I’ve looked in the mirror after gaining 15 pounds and didn’t recognize who I was.  I’ve had a growing child inside me that made me feel physical uncomfortable and mentally out of place.  I’ve had skin issues where I couldn’t live my life as I usually would and felt as if others couldn’t see the real me.  There are so many moments that make women feel as if we aren’t ourselves.  These moments occur with alarming regularity and sometimes, we feel it all our lives, never feeling quite at peace with who we are.  When we’re in this head space, we put our lives on hold, our plans in limbo, and never quite acknowledge who we are in the moment.

The feelings may pass and we may eventually come back to feeling like who we are, but the experience itself is very real and disorienting.  How does it feel to never feel like yourself?  To feel as if you’re hiding within your own body, just waiting to come out once you know it’s really you?  To feel as if this body, this skin, this shell isn’t really you.  You can see it when women gain weight and they refuse to buy clothes to suit their different size.  When women save jeans that they no longer wear in hopes that they return to that person.  When girls only post pictures from a certain period of their lives because they don’t like how they look now.

We sometimes exist in this space that does not allow us to move forward, only dwelling on the past and who we were, making us feel as if we somehow aren’t good enough.  The journey back to who you are is personal and different for everyone, but the disorienting feeling is universal and very real.  It matters that we don’t feel like ourselves.  To just admit that admits that we feel off.  Some of us live our whole lives feeling off, not knowing how to even come to terms with this.  This is the most important step, to simply acknowledge our feelings and the space we are currently inhabiting.  It may not be where we want to be, but it is where we are and we have to at least accept it.

unsplash-logoGaetano Cessati

How to affect change by yourself

world

I heard someone pose a question to a celebrity, asking how they as an individual, who didn’t have any clout or resources, could help change the world.  As a person who was not a celebrity or rich, this kid wondered how he could help add to the good of everyone else.  Although you do not have the resources or reach of those in the media, you can affect change simply by being yourself.  Yes, you can volunteer and donate if you can and those things are crucial, but what is more crucial is you and how you act.  Believe in who you are and live your truest life.  That means holding dear to your ideals and morals.  Not someone else’s morals, but simply your own.  Own who you are and do not be afraid of what comes your way.

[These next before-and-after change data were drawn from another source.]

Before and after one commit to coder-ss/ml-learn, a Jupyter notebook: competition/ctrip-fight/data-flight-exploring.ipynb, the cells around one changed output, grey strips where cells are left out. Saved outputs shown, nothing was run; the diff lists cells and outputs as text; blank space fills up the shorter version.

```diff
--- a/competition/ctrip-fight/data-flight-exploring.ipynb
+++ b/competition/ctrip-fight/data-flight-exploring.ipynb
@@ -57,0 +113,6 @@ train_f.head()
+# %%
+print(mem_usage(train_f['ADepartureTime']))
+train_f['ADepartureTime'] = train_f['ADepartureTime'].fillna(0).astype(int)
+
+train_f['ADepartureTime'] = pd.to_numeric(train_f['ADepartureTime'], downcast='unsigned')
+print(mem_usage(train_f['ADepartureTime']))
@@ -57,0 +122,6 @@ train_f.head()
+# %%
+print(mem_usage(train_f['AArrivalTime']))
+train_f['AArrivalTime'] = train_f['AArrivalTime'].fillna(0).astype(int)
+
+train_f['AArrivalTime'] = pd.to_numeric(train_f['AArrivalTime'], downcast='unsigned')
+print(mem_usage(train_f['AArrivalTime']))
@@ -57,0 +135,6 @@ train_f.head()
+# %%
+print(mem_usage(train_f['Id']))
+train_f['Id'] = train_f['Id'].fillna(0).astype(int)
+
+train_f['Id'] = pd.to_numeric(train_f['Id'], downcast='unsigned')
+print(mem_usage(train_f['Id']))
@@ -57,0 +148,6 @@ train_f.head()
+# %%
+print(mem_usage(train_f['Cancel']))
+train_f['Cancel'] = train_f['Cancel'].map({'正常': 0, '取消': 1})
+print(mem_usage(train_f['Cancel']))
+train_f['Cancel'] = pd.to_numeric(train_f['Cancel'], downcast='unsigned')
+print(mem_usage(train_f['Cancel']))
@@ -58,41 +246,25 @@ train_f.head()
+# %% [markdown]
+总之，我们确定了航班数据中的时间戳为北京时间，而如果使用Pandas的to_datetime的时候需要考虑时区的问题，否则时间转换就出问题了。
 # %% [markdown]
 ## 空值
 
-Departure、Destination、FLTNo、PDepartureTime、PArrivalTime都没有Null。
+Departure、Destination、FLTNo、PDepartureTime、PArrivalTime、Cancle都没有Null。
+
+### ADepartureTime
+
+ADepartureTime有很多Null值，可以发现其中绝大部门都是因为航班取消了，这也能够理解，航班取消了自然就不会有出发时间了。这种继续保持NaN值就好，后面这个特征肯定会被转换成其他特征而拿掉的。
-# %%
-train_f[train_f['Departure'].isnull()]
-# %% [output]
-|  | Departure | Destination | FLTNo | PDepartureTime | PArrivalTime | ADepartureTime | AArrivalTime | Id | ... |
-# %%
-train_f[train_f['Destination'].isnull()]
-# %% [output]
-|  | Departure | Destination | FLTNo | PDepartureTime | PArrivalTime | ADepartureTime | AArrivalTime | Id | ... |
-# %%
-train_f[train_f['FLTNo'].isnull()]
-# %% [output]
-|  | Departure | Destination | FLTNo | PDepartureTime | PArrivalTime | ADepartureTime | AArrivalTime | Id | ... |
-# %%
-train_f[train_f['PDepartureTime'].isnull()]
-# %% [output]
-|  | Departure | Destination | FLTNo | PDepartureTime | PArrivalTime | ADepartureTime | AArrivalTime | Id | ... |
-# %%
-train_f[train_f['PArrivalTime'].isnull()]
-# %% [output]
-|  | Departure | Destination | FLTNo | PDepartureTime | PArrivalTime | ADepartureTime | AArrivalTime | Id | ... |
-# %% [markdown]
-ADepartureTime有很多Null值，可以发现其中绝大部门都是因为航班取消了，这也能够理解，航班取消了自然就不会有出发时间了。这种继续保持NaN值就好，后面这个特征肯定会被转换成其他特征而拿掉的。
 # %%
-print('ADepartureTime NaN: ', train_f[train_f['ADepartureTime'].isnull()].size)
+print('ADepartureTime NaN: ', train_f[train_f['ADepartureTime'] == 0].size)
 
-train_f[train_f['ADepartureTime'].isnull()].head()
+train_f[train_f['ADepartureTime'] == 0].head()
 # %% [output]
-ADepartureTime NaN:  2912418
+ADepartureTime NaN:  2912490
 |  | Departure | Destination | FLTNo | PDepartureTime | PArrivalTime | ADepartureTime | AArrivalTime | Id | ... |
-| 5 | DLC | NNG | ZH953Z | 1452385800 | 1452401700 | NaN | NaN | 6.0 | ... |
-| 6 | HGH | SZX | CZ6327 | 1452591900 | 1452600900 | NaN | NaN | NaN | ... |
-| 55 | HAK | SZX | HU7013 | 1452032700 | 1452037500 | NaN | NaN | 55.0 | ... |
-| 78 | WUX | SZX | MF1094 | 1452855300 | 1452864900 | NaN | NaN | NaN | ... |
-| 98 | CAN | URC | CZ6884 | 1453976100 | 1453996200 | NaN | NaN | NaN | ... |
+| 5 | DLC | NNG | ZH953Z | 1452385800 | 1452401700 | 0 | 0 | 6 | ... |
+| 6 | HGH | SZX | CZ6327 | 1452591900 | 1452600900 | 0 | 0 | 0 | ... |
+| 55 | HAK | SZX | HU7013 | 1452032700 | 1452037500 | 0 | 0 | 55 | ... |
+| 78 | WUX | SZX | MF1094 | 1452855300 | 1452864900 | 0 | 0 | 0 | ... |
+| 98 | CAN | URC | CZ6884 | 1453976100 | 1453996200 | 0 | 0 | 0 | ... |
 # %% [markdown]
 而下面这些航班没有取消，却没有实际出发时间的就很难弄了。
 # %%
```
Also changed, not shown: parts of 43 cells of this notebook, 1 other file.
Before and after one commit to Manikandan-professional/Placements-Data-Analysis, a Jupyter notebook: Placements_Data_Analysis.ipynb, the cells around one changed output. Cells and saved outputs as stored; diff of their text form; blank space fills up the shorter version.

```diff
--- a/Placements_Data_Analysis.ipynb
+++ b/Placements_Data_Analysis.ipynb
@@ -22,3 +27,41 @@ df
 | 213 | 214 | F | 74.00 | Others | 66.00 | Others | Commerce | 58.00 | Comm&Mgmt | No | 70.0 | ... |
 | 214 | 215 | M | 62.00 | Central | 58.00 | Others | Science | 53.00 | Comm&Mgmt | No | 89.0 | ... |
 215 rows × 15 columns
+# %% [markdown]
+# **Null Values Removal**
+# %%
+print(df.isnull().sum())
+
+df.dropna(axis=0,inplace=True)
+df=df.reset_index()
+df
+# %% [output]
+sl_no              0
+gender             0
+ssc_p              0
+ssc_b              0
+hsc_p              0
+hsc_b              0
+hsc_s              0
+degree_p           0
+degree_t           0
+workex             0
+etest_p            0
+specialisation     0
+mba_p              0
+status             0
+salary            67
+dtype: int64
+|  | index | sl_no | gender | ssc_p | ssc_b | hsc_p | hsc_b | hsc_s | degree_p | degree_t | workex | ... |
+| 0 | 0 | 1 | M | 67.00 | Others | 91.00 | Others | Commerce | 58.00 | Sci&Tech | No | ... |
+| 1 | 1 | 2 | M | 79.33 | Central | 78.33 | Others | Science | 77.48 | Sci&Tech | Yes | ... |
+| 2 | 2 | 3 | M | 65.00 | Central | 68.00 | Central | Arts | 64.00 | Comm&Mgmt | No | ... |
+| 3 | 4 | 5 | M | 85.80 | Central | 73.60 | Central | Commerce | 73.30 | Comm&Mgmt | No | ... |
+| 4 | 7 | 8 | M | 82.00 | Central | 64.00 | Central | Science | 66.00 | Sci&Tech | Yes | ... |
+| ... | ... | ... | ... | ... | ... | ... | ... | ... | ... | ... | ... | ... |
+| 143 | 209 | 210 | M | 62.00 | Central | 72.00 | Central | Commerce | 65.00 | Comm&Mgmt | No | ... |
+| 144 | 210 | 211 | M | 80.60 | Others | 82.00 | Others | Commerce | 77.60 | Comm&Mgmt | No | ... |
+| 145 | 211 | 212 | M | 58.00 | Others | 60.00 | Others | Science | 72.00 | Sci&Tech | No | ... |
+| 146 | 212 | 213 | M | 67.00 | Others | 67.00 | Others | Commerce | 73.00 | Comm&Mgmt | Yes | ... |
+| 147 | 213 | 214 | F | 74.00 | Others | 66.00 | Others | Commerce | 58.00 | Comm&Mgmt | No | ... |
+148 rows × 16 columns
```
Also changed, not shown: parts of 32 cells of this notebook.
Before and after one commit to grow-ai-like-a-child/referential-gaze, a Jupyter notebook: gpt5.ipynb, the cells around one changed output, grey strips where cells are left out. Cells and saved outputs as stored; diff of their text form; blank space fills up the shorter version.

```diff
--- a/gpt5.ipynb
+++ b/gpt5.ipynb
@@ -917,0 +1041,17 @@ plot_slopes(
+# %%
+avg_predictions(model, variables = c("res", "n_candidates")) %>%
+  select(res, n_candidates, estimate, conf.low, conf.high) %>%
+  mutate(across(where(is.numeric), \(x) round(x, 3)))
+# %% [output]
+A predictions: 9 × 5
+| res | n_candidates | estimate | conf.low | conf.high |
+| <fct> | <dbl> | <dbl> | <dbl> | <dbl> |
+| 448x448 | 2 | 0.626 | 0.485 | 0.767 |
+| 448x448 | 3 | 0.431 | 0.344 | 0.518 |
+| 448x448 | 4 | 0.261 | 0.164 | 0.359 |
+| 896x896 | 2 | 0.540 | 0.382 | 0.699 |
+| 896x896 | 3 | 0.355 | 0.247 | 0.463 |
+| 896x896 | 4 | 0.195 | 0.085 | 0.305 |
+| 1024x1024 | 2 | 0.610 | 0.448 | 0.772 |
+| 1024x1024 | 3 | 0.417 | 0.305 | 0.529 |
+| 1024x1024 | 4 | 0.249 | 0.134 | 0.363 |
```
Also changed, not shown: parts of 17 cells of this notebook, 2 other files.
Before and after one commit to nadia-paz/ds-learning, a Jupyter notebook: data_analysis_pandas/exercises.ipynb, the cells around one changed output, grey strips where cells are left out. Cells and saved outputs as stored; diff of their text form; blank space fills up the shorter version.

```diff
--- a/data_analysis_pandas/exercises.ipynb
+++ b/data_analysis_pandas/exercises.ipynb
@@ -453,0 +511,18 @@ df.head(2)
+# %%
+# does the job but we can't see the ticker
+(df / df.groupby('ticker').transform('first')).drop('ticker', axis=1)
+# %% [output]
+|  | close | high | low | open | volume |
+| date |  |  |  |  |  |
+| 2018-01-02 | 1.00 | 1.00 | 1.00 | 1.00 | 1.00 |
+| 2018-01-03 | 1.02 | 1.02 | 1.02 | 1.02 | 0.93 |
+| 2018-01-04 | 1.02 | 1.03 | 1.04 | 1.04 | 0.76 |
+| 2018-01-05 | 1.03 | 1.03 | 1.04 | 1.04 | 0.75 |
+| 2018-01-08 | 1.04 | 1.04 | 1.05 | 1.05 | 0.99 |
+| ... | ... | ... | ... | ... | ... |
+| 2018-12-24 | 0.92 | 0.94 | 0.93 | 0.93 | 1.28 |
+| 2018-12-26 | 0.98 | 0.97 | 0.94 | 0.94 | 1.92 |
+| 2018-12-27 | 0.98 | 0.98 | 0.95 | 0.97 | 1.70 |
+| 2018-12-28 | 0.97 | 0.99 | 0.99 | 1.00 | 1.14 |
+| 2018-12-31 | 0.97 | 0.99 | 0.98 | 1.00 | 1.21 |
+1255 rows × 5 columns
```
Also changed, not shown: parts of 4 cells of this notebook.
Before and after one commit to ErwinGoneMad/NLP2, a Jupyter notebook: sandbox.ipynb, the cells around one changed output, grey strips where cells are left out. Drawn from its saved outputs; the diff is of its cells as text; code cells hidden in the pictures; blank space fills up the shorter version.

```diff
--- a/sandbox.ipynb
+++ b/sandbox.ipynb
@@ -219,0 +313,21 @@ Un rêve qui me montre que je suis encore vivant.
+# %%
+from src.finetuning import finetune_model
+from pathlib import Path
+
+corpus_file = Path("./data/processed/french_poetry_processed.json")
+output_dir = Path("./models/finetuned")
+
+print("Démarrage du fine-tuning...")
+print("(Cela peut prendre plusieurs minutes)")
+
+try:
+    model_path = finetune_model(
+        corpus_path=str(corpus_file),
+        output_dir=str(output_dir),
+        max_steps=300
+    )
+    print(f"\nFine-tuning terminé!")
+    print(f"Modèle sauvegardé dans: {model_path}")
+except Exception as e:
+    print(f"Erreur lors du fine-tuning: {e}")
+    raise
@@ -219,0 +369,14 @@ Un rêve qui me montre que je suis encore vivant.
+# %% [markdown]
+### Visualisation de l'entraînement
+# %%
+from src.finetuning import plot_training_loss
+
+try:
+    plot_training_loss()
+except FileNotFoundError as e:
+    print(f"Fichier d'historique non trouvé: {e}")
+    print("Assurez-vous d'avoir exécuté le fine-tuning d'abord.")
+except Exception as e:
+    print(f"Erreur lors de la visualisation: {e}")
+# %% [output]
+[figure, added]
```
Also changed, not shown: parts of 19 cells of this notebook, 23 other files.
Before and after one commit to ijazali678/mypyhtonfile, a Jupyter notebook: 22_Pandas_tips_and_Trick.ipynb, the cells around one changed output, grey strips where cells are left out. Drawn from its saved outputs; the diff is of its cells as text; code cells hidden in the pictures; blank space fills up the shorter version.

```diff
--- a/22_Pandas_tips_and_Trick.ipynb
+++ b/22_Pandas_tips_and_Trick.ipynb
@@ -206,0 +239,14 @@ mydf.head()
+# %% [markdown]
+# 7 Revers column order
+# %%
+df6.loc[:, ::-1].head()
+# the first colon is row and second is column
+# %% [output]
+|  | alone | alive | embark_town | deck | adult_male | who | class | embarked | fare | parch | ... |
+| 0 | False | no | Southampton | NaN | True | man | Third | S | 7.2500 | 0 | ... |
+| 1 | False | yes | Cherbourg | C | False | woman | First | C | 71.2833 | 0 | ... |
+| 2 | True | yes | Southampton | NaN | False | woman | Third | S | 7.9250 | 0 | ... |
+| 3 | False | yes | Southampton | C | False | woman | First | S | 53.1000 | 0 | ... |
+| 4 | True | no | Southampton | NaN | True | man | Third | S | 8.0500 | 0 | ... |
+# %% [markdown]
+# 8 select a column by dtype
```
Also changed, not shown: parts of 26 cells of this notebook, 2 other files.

When you respect yourself and those around you, always abiding by you own edicts, you teach others that it is possible to be a great human being.  When you know who you are and your role in your community, that is a powerful thing and others can sense that.  It manifests itself in everything that you do.  When those around you see that, they can be encouraged to the same and they in turn, can influence those around them.  You then create a ripple effect that reaches out infinitely, just by being yourself.  The change in this world does not usually happen through great, monumental shifts.  Usually, they happen in tiny whispers that barely anyone notices until the world we know is completely different.  Those whispers are contingent on being true to yourself and holding yourself to your own rules.  That is the test of a great person: someone who can do as they say.  If no one notices, you have lived your life as you wanted.  If one person noticed, they can see the possibility of doing it as well.